As my taxi arrived to take me to Euston for the Birmingham train, Mohammed Sami went for a run so suicidal it would have made the organisers of Dignitas flinch, and Pakistan lost their seventh wicket - which was pretty much game over. At the beginning of the final day, however, I felt it was England who were on the back foot. Having conceded a lead in the first innings, despite what had looked like a pretty hefty first-innings score, they posted 345 in the second innings, led from the front by captain Andrew Strauss who brought up his tenth Test century (more on this in a bit). Pakistan had been set a total of 323 runs to win, on a pitch which seemed to contain no surprises and with three of the world's best batsmen in their side (plus a couple of others with decent records). Hoggard was rumoured to be carrying an injury, Harmison's devastating form of Old Trafford had once again retired to the back of his mind, Sajid Mahmood was showing no indication that his continuous selection was justified and only Monty Panesar suggested any threat to the strong Pakistani line-up. Despite the size of the target (even these days, anything over 200 is deemed to be a hard ask for the fourth innings) I felt Pakistan had the strength in batting to make it and defy the records - so many records have been broken in the last five or so years, after all.

As it happened, Panesar was every bit as threatening as his earlier form had promised and bowled incredibly tightly and accurately. But the real star was the previously hopeless Sajid Mahmood, who defied the "traitor" taunts of the enormous contingent of Pakistan supporters in the crowd (these people are British - what's wrong with them? It's only a bloody game! Even if it is the best of all possible games...), and grabbed four wickets of batsmen who might have been his team-mates had his dad not upped sticks and came to Britain in the sixties. It was his best performance in an England shirt by miles, and must give him a guaranteed place on the plane to Australia (where he may find the bouncy wickets to his taste, even though his questionable accuracy will equally be a feast for the Australian batsmen).

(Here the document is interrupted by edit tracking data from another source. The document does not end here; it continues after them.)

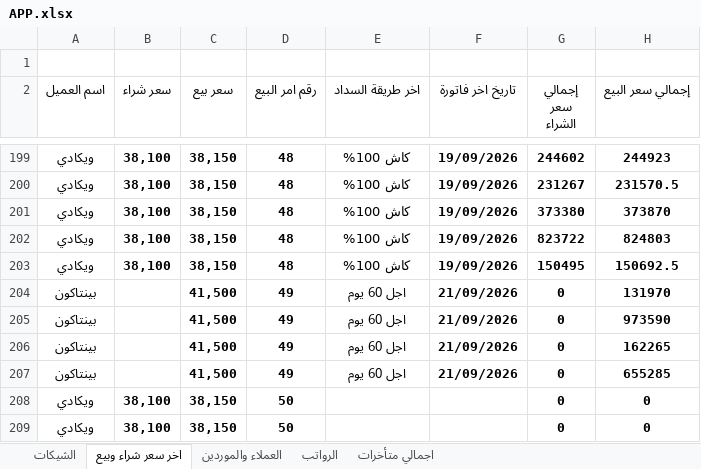
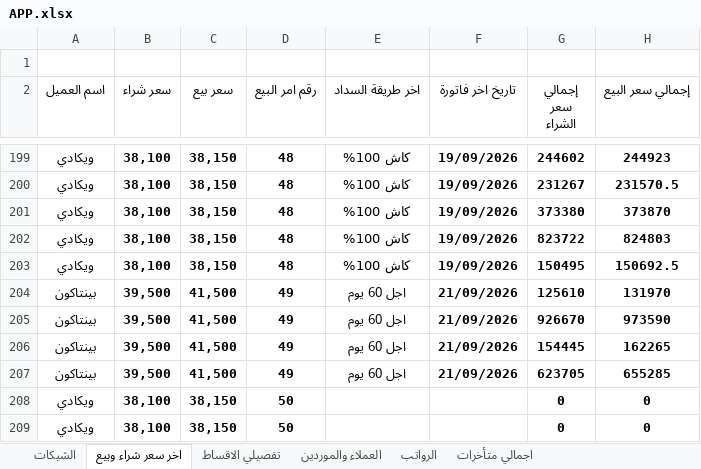
Before and after one commit to ah7306771-lang/ChillOut-Construction-app, an Excel workbook: APP.xlsx, sheet اخر سعر شراء وبيع, drawn as a sheet; only a part is shown, gaps mark what is left out; values as stored, in another font and other column widths than the file's, no borders; the diff names each change by its address in the sheet, - before the commit and + after, or states it on an @@ line.

```diff
--- a/APP.xlsx (sheet اخر سعر شراء وبيع)
+++ b/APP.xlsx (sheet اخر سعر شراء وبيع)
+sheet tab: تفصيلي الاقساط
-B204:B207 (سعر شراء): (empty)
+B204:B207 (سعر شراء): 39,500
-G204 (إجمالي سعر الشراء): 0
+G204 (إجمالي سعر الشراء): 125610
-G205 (إجمالي سعر الشراء): 0
+G205 (إجمالي سعر الشراء): 926670
-G206 (إجمالي سعر الشراء): 0
+G206 (إجمالي سعر الشراء): 154445
-G207 (إجمالي سعر الشراء): 0
+G207 (إجمالي سعر الشراء): 623705
```
Also changed, not shown: sheet العملاء والموردين, 1 other file.
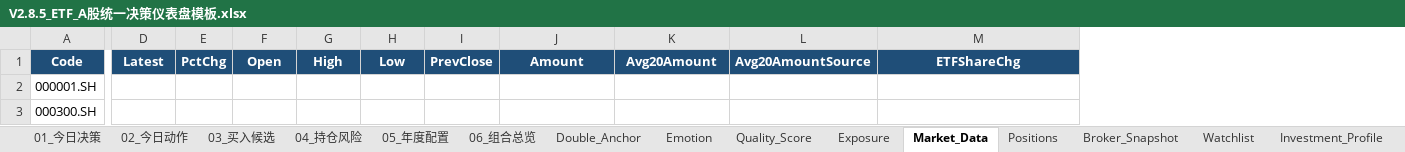
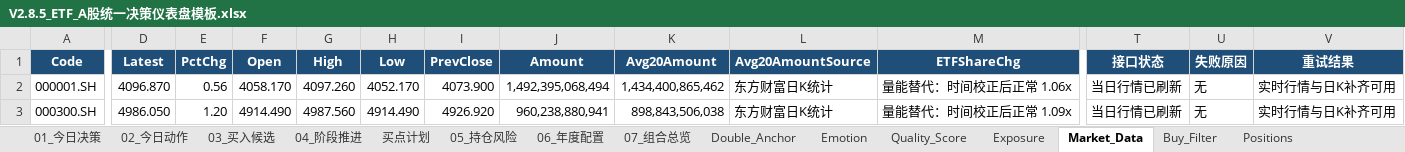
Before and after one commit to seanyaohan-blip/stock-analysis-, an Excel workbook: V2.8.5_ETF_A股统一决策仪表盘模板.xlsx, sheet Market_Data, drawn as a sheet; only a part is shown, gaps mark what is left out; values as stored, in another font and other column widths than the file's, no borders; the diff covers the shown part only; the diff names each change by its address in the sheet, - before the commit and + after, or states it on an @@ line.

```diff
--- a/V2.8.5_ETF_A股统一决策仪表盘模板.xlsx (sheet Market_Data)
+++ b/V2.8.5_ETF_A股统一决策仪表盘模板.xlsx (sheet Market_Data)
-sheet tab: 04_持仓风险
+sheet tab: 04_阶段推进
-sheet tab: 05_年度配置
+sheet tab: 买点计划
-sheet tab: 06_组合总览
+sheet tab: 05_持仓风险
+sheet tab: 06_年度配置
+sheet tab: 07_组合总览
+sheet tab: Buy_Filter
+column T (接口状态), rows 2-3: 当日行情已刷新 | 当日行情已刷新
+column U (失败原因), rows 2-3: 无 | 无
+column V (重试结果), rows 2-3: 实时行情与日K补齐可用 | 实时行情与日K补齐可用
-D2 (Latest): (empty)
+D2 (Latest): 4096.870
-E2 (PctChg): (empty)
+E2 (PctChg): 0.56
-F2 (Open): (empty)
+F2 (Open): 4058.170
-G2 (High): (empty)
+G2 (High): 4097.260
-H2 (Low): (empty)
+H2 (Low): 4052.170
-I2 (PrevClose): (empty)
+I2 (PrevClose): 4073.900
-J2 (Amount): (empty)
+J2 (Amount): 1,492,395,068,494
-K2 (Avg20Amount): (empty)
+K2 (Avg20Amount): 1,434,400,865,462
-L2:L3 (Avg20AmountSource): (empty)
+L2:L3 (Avg20AmountSource): 东方财富日K统计
-M2 (ETFShareChg): (empty)
+M2 (ETFShareChg): 量能替代：时间校正后正常 1.06x
-D3 (Latest): (empty)
+D3 (Latest): 4986.050
-E3 (PctChg): (empty)
+E3 (PctChg): 1.20
-F3 (Open): (empty)
+F3 (Open): 4914.490
-G3 (High): (empty)
+G3 (High): 4987.560
-H3 (Low): (empty)
+H3 (Low): 4914.490
-I3 (PrevClose): (empty)
+I3 (PrevClose): 4926.920
-J3 (Amount): (empty)
+J3 (Amount): 960,238,880,941
-K3 (Avg20Amount): (empty)
+K3 (Avg20Amount): 898,843,506,038
-M3 (ETFShareChg): (empty)
+M3 (ETFShareChg): 量能替代：时间校正后正常 1.09x
```
Also changed, not shown: 16 added rows, 2 removed rows, 338 edited cells and cell formats elsewhere in this sheet, sheet 03_买入候选, sheet 04_阶段推进, sheet Quality_Score, sheet Positions, sheet Watchlist, sheet 买点计划, 12 more sheets, other sheet tabs, charts or pictures, 1st年配置表.xlsx, outputs/first_year_optimization/1st年配置表_优化版.xlsx, 30 other files.
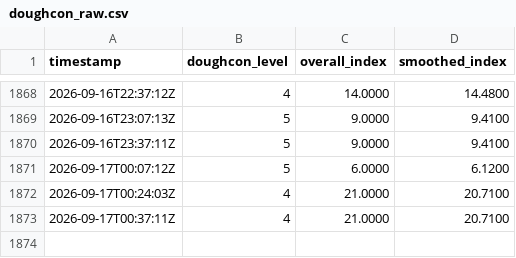
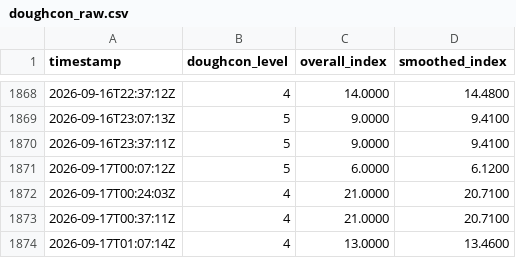
Before and after one commit to HJKUNST/doughcon-level-collector, a CSV file: data/doughcon_raw.csv, drawn as a sheet; only a part is shown, gaps mark what is left out; the diff names each change by its address in the sheet, - before the commit and + after, or states it on an @@ line.

Commit message:
chore(data): collect doughcon @ 2026-09-17T01:07:14Z [worker]

```diff
--- a/data/doughcon_raw.csv
+++ b/data/doughcon_raw.csv
+row 1874: 2026-09-17T01:07:14Z | 4 | 13.0000 | 13.4600
```
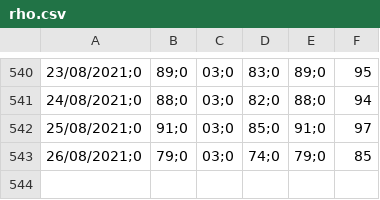
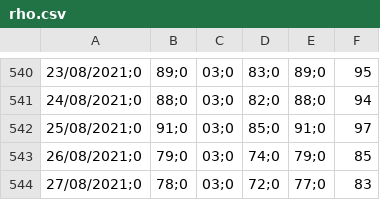
Before and after one commit to icane/covid19-rho, a CSV file: rho.csv, drawn as a sheet; only a part is shown, gaps mark what is left out; the diff names each change by its address in the sheet, - before the commit and + after, or states it on an @@ line.

Commit message:
Actualizado a 02/09/2021

```diff
--- a/rho.csv
+++ b/rho.csv
+row 544: 27/08/2021;0 | 78;0 | 03;0 | 72;0 | 77;0 | 83
```
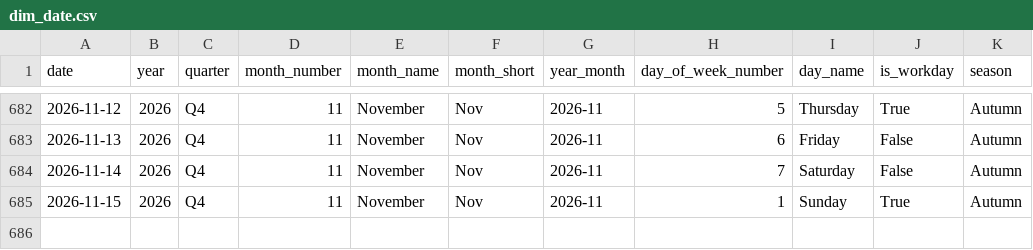
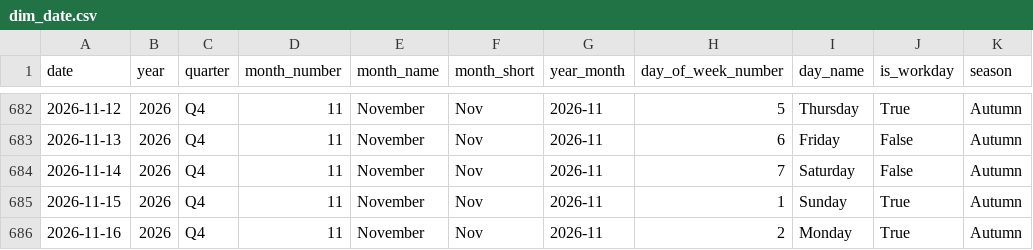
Before and after one commit to samerraef16-hash/Weather-energy-dashboard, a CSV file: data/powerbi/dim_date.csv, drawn as a sheet; only a part is shown, gaps mark what is left out.

```diff
--- a/data/powerbi/dim_date.csv
+++ b/data/powerbi/dim_date.csv
@@ -685 +685,2 @@ date,year,quarter,month_number,month_name,month_short,year_month,day_of_week_num
 2026-11-15,2026,Q4,11,November,Nov,2026-11,1,Sunday,True,Autumn
+2026-11-16,2026,Q4,11,November,Nov,2026-11,2,Monday,True,Autumn
```
Also changed, not shown: data/powerbi/data_quality_checks.csv, data/powerbi/fact_energy_daily_model.csv, 7 other files.
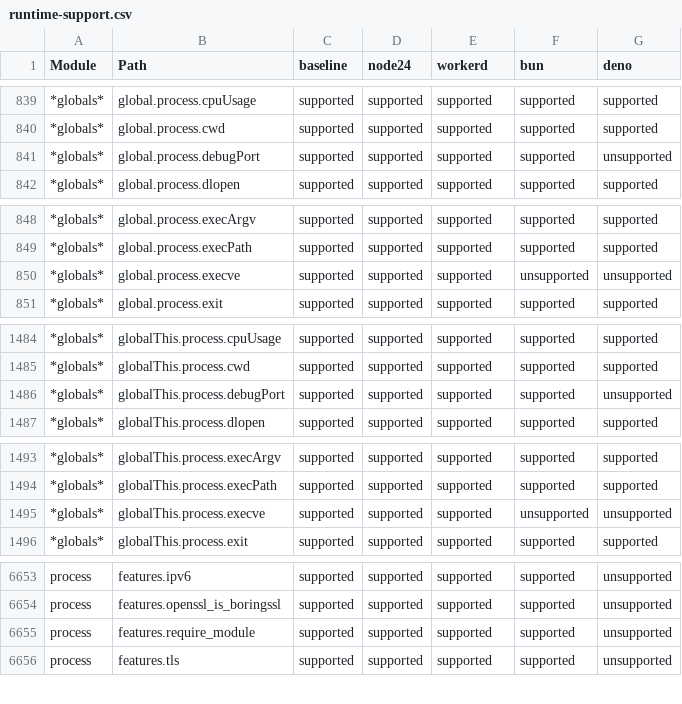
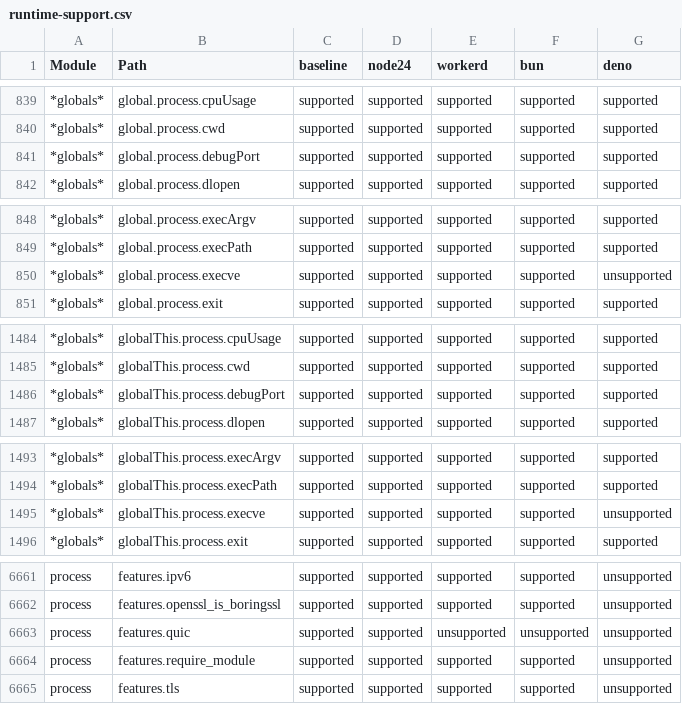
Before and after one commit to cloudflare/workers-nodejs-compat-matrix, a CSV file: report/public/runtime-support.csv, drawn as a sheet; only a part is shown, gaps mark what is left out; the diff covers the shown part only.

```diff
--- a/report/public/runtime-support.csv
+++ b/report/public/runtime-support.csv
@@ -840,3 +840,3 @@ Module,Path,baseline,node24,workerd,bun,deno
 *globals*,global.process.cwd,supported,supported,supported,supported,supported
-*globals*,global.process.debugPort,supported,supported,supported,supported,unsupported
+*globals*,global.process.debugPort,supported,supported,supported,supported,supported
 *globals*,global.process.dlopen,supported,supported,supported,supported,supported
@@ -849,3 +849,3 @@ Module,Path,baseline,node24,workerd,bun,deno
 *globals*,global.process.execPath,supported,supported,supported,supported,supported
-*globals*,global.process.execve,supported,supported,supported,unsupported,unsupported
+*globals*,global.process.execve,supported,supported,supported,supported,unsupported
 *globals*,global.process.exit,supported,supported,supported,supported,supported
@@ -1485,3 +1485,3 @@ Module,Path,baseline,node24,workerd,bun,deno
 *globals*,globalThis.process.cwd,supported,supported,supported,supported,supported
-*globals*,globalThis.process.debugPort,supported,supported,supported,supported,unsupported
+*globals*,globalThis.process.debugPort,supported,supported,supported,supported,supported
 *globals*,globalThis.process.dlopen,supported,supported,supported,supported,supported
@@ -1494,3 +1494,3 @@ Module,Path,baseline,node24,workerd,bun,deno
 *globals*,globalThis.process.execPath,supported,supported,supported,supported,supported
-*globals*,globalThis.process.execve,supported,supported,supported,unsupported,unsupported
+*globals*,globalThis.process.execve,supported,supported,supported,supported,unsupported
 *globals*,globalThis.process.exit,supported,supported,supported,supported,supported
@@ -6654,2 +6662,3 @@ process,features.ipv6,supported,supported,supported,supported,unsupported
 process,features.openssl_is_boringssl,supported,supported,supported,supported,unsupported
+process,features.quic,supported,supported,unsupported,unsupported,unsupported
 process,features.require_module,supported,supported,supported,supported,unsupported
```
Also changed, not shown: 12 added rows, 2 removed rows and 24 edited cells elsewhere in this file, 13 other files.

England had three other shining lights in the match. Ian Bell scored his third hundred in successive Tests, a feat matched by such greats as Bradman, Hammond, Sobers, Richards, Compton and Sutcliffe, not to mention many of his more imposing contemporaries such as Ponting and Dravid. What was all the more impressive was the manner in which he scored them - fluid, competent, chanceless, rarely looking ill at ease. The No. 6 spot - previously unquestioningly belonging to Flintoff - looks like a surer bet in his hands which means the six batsmen four bowlers option must be strongly tempting for England.

Chris Read had a miserable start to his Test career. Not with the gloves - his keeping was usually flawless - but with the bat. He failed to pass 20 in his first set of matches, and once famously ducked a yorker. Dropped (with dreadful timing) by the selectors for his poor form, he went back to county cricket to work on his batting. On the strength of this match, the work has paid off. His first Test fifty bolstered the English lower order in the second innings and ensured a defendable total. He dismissed five Pakistani batsmen in the match, including the last to fall - Inzamam dancing (as only Inzamam can) down the wicket, missing Panesar's deceptive delivery, and hearing Read tap the bails off with the ball. I'm sorry to see Geraint Jones dropped, and feel the manner of his falling could also have been handled much better by the selectors - who display a lack of empathy that would make a Cyberman blush - but if Read's fine form continues, the order will be strengthened by his inclusion.

What can one say about Andrew Strauss? In thirty Test matches, he has scored ten centuries. That's a rate of one every three matches - only Bradman, Headley and Walcott have a better rate in Test history. That Strauss's average is still below 50 is indicative of his frequent inability to get a good start - but, once he gets past fifty, the road to a hundred seems free and open every time. His Test average has actually improved since he took over the captaincy. What's more, with England in a potentially difficult position on the last day he maintained his calm and authority and, with the help of some excellent bowling and a good helping of luck (which all good captains need), he steered his side to victory. He is genuine captain material. With Vaughan unlikely to play international cricket again, and with Flintoff barely able to recover in time for the Ashes (and with question marks over his ability to pull his side out of trouble when things are going badly), surely it is the time for the ECB to appoint Strauss the official, no-questions-asked, not-waiting-for-anyone-to-come-back-and-take-over England captain.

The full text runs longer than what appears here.